* **SUPPLIED ENTRIES**:
══════

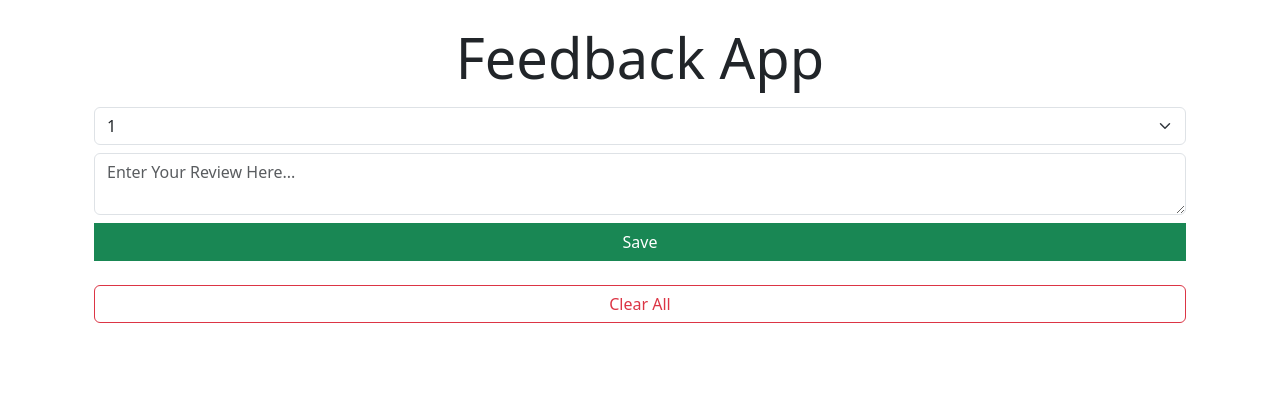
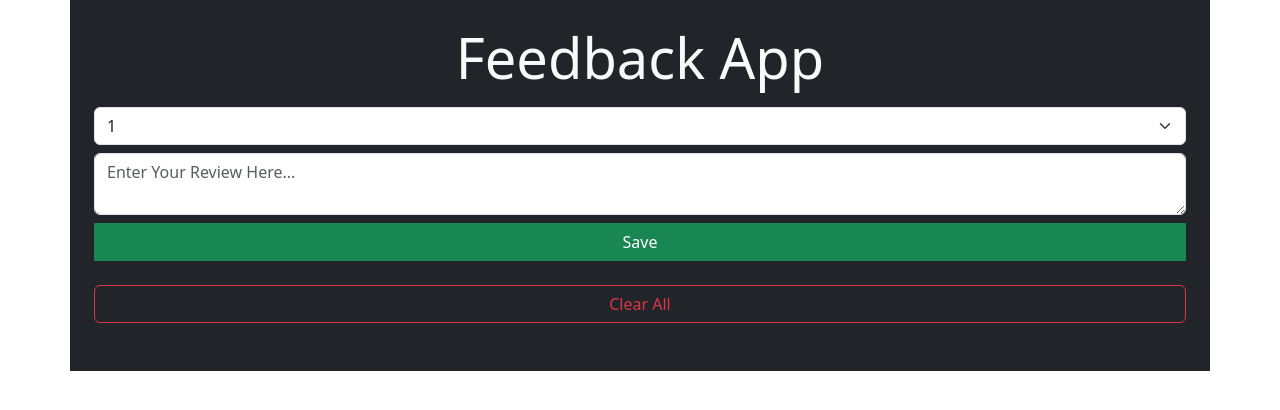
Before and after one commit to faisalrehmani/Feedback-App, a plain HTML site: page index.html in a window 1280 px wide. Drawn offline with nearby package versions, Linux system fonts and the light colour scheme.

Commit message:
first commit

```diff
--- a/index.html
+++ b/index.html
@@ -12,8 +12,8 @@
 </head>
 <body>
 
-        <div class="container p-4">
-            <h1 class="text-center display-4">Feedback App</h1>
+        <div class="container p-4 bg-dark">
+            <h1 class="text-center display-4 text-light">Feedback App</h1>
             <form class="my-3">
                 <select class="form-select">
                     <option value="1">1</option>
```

══════

* **EXERCISE DETAILS**:
Every record above needs to be repeated exactly; pictures are to be left out.

* **RESULT OF THIS EXERCISE**:
Before and after one commit to faisalrehmani/Feedback-App, a plain HTML site: page index.html in a window 1280 px wide. Drawn offline with nearby package versions, Linux system fonts and the light colour scheme.

Commit message:
first commit

```diff
--- a/index.html
+++ b/index.html
@@ -12,8 +12,8 @@
 </head>
 <body>
 
-        <div class="container p-4">
-            <h1 class="text-center display-4">Feedback App</h1>
+        <div class="container p-4 bg-dark">
+            <h1 class="text-center display-4 text-light">Feedback App</h1>
             <form class="my-3">
                 <select class="form-select">
                     <option value="1">1</option>
```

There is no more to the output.